When Hitsugaya arrives, he too is thunderstruck to see the newcomer then chilled when he learns what has happened to Momo.  Battle is inevitable. It isn’t long before Unohana and Isane appear, having deduced this person’s whereabouts, and we learn what power he really possesses. One which has fooled many people for a long time. Except maybe Tosen, who is immune to it, being blind. Which means he has done what he did with knowing consent. Has everyone been subjected to this? Maybe the Ryoka are immune. Hopefully.

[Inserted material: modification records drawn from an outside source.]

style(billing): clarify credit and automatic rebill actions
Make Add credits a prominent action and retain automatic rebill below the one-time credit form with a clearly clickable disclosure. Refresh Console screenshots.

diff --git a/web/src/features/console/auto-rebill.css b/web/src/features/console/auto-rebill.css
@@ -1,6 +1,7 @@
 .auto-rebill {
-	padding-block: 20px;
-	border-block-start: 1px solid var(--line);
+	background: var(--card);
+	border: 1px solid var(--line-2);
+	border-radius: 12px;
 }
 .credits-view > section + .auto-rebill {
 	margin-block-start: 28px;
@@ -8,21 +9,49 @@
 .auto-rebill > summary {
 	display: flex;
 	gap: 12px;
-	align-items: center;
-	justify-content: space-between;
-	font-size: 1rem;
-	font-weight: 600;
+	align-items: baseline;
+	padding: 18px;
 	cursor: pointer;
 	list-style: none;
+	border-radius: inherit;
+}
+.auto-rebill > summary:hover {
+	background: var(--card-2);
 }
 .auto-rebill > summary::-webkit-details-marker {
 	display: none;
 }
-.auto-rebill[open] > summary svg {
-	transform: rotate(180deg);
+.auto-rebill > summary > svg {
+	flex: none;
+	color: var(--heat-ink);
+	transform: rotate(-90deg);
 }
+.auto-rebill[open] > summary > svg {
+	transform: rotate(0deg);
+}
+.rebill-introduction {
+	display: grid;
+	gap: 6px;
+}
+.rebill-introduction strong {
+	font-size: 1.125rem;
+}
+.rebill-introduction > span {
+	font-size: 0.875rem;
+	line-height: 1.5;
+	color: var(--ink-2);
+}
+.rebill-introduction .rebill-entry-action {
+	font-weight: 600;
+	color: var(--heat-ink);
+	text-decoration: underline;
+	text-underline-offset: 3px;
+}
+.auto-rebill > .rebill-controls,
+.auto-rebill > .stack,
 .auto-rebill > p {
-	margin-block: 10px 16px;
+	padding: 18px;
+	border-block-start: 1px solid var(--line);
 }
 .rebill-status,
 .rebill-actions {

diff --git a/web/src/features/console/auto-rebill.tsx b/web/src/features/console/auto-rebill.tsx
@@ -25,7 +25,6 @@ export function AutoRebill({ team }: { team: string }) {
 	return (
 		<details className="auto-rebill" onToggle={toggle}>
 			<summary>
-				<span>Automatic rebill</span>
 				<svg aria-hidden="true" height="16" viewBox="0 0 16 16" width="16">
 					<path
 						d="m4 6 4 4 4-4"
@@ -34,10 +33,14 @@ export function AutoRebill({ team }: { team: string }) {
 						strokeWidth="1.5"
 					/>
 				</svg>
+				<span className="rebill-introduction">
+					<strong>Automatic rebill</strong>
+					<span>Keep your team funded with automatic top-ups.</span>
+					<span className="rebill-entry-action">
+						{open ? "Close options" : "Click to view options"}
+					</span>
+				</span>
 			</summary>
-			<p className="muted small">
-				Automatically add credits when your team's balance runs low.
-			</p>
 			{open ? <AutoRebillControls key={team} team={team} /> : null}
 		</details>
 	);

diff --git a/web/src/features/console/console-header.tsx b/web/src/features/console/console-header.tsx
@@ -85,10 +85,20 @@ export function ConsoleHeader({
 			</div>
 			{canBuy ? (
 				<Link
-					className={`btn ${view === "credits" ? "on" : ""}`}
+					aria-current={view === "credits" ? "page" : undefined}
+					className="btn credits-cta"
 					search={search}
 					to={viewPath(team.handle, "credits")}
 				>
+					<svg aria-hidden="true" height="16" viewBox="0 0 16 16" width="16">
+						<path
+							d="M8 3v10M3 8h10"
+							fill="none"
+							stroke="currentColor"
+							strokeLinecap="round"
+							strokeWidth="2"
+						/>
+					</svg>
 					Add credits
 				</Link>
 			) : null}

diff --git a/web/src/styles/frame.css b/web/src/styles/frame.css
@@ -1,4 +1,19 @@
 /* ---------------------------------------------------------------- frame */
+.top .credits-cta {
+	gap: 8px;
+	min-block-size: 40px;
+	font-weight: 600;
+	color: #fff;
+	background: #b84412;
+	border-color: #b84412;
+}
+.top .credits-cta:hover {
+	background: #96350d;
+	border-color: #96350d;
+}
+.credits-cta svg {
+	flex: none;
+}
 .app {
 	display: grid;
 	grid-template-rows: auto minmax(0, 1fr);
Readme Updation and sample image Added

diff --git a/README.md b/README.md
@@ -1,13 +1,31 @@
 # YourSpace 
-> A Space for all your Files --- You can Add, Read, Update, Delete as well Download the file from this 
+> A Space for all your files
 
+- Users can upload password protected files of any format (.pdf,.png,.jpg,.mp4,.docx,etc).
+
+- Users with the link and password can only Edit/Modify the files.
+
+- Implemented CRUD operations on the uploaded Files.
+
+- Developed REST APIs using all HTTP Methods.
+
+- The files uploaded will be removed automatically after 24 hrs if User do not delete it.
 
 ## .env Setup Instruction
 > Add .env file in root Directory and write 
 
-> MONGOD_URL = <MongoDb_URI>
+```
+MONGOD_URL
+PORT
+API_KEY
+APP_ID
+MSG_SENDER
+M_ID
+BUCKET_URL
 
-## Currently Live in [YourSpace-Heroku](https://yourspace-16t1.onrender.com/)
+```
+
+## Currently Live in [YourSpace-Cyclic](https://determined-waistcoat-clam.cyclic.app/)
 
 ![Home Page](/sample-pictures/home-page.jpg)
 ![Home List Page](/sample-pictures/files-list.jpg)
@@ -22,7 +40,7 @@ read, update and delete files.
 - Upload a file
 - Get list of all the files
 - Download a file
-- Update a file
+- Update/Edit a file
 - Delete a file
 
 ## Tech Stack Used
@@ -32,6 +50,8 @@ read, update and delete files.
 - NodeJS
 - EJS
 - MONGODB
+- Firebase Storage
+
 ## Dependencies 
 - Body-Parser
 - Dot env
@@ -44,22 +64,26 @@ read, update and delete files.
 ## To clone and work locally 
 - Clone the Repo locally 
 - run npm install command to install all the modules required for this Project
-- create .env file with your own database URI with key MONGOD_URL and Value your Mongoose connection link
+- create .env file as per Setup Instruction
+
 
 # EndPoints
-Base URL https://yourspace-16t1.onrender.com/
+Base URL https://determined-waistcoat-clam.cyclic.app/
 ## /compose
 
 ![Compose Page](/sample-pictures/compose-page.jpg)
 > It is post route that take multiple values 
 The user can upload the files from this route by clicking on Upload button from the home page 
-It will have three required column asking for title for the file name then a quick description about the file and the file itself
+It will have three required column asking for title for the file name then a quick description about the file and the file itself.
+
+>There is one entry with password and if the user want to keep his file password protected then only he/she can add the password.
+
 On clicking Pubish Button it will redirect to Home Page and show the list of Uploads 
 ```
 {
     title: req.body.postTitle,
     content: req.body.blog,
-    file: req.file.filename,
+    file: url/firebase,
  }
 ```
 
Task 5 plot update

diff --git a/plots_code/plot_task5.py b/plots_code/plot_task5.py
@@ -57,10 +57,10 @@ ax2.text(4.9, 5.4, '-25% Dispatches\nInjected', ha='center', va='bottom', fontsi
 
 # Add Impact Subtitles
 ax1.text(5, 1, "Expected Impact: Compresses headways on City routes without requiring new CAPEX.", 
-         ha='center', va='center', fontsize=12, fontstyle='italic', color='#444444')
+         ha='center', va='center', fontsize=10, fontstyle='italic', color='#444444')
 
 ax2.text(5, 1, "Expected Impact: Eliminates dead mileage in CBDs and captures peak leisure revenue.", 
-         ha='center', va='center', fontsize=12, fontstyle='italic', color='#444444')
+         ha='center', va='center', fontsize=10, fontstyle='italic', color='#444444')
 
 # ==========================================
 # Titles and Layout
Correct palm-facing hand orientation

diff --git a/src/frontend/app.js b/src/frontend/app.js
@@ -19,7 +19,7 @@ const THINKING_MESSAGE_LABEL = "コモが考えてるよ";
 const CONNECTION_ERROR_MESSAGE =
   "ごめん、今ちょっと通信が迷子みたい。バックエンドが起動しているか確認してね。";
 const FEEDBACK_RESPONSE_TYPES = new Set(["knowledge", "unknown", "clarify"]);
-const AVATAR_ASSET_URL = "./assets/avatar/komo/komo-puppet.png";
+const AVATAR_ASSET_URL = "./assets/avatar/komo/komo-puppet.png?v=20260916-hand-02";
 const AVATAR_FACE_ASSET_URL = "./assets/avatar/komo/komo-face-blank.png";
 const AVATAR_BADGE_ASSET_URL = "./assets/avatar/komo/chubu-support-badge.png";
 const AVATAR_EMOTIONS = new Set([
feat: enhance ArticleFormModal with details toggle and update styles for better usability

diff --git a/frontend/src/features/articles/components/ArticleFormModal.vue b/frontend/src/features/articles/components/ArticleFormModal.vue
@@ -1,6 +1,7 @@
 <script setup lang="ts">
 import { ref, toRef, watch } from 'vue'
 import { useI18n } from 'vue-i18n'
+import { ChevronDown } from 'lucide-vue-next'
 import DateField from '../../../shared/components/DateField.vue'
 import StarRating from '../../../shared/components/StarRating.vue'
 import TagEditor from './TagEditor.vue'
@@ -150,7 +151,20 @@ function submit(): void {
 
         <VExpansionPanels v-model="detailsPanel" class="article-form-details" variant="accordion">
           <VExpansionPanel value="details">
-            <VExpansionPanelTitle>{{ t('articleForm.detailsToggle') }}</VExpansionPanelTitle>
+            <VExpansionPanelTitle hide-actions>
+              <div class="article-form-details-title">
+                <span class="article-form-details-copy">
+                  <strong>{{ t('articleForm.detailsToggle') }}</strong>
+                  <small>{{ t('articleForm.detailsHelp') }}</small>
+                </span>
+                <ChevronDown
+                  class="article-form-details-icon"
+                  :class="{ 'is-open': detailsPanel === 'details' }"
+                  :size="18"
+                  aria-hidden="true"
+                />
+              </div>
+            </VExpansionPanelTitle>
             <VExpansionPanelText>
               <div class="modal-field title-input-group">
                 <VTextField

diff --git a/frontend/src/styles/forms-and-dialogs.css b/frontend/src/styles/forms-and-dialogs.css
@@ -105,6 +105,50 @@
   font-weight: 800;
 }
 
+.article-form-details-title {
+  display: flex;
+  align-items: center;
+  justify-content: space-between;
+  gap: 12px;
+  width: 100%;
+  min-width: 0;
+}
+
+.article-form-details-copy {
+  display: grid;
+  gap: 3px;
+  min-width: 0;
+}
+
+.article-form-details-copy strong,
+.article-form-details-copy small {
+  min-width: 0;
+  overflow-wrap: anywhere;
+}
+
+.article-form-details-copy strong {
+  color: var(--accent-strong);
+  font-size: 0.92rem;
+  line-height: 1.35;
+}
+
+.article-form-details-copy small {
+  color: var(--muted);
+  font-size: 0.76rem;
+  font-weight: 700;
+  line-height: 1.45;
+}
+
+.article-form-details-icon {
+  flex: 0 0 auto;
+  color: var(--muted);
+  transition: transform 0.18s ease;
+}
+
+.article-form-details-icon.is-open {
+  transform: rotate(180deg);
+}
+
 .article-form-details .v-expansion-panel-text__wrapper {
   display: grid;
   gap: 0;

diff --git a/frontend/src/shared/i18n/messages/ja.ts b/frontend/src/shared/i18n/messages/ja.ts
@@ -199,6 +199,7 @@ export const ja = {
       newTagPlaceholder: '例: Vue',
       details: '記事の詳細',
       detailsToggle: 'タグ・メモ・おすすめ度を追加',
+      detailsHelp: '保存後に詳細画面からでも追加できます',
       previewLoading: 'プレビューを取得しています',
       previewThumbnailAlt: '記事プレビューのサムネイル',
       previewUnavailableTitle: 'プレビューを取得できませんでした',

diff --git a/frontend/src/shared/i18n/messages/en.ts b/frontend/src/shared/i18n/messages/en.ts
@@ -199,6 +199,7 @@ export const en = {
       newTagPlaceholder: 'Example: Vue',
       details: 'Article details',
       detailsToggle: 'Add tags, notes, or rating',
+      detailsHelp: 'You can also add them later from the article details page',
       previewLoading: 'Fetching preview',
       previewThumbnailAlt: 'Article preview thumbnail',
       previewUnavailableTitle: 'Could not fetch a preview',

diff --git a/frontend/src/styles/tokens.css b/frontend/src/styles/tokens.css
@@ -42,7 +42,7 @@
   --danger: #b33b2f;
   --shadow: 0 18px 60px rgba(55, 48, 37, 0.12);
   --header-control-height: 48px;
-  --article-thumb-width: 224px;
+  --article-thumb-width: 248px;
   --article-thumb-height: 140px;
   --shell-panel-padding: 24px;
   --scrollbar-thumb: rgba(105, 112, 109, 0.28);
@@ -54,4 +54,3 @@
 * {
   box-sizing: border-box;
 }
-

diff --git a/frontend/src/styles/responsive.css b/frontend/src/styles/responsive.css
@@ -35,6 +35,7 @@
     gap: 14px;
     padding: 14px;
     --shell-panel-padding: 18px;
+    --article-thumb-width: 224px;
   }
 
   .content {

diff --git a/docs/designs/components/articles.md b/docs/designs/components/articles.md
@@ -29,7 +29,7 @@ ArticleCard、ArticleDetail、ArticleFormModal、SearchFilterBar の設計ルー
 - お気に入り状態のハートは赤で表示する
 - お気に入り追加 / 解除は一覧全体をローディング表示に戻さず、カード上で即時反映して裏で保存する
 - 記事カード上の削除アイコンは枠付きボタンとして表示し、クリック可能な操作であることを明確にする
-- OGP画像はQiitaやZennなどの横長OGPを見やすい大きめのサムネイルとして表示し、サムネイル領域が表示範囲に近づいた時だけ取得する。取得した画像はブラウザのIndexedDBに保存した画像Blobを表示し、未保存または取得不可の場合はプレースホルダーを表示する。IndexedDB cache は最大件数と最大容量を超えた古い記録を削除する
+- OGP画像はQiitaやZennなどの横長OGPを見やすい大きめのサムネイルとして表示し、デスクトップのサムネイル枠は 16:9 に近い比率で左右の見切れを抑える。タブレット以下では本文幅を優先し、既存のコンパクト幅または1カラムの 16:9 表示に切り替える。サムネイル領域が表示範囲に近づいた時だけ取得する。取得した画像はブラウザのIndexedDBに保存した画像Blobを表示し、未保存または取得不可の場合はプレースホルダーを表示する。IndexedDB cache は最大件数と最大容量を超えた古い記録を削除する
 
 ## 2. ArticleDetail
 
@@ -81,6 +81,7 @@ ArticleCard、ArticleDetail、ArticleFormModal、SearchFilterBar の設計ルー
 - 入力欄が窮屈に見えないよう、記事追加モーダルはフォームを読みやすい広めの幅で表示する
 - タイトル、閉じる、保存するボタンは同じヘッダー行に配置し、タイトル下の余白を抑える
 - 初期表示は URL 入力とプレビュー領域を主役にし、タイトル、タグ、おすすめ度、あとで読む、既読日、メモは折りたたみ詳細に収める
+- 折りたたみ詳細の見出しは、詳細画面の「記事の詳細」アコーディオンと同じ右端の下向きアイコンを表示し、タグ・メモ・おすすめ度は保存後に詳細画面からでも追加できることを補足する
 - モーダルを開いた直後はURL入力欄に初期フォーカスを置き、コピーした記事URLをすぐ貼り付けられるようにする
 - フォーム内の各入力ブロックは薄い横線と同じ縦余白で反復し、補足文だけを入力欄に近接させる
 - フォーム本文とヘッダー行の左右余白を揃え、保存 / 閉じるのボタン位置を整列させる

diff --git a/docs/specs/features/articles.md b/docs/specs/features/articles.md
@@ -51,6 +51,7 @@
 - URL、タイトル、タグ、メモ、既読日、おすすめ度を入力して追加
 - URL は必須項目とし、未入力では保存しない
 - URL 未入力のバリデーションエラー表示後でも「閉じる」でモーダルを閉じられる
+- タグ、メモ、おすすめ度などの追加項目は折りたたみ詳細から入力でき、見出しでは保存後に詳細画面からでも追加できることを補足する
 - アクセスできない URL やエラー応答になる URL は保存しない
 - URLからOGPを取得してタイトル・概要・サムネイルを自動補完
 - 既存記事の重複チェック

When the traitors disappear, Unohana deduces where they’ve gone and tells Isane to send a special message to all the captains and lieutenants, as well as the Ryoka, to assemble immediately… it’s an emergency!

The newcomer confronts Renji and Rukia and demands that Rukia be given to him. Naturally, Renji refuses. And just in the nick of time, Ichigo appears. More battle is inevitable, and along with it, much is learned, including the secret  of the object known as the Hogyaku. Where before, the object of the Thirteen Court squads was to defeat the Ryoka so that Rukia could be executed, now the common goal is to reclaim her from the newly revealed enemy in their midst.

There’s a lot going on in this volume, so put on your hip boots and wade into it. Don’t be surprised that things aren’t what they seem. You just can’t believe your eyes, apparently. And some people aren’t to be trusted. I think one character said it very well when he said, “Adoration is the state furthest from understanding.” I think that’s just another way of saying love is blind.

Lines will have to be redrawn, foes become enemies and enemies foes. Many things we’ve wondered about will become clearer, such as Kiskue’s place in the scheme of things, and a better understanding of Ichigo’s Hollowfication. The one thing that rather bugs me about this book is Rukia’s limp, wishy-washy attitude. Normally, she’s an in-your-face, don’t-mess-with-me kind of girl, but here she is almost a willing participant in what is going on to happen, as if she’s resigned to it or something. Maybe there’s a logical reason for this, but if there is, I don’t know what it is. Guess I’ll have to wait and see if she gets back the old Rukia spark.

Speaking of sparks, I suspect plenty will be flying in the next volume. Looking forward to it!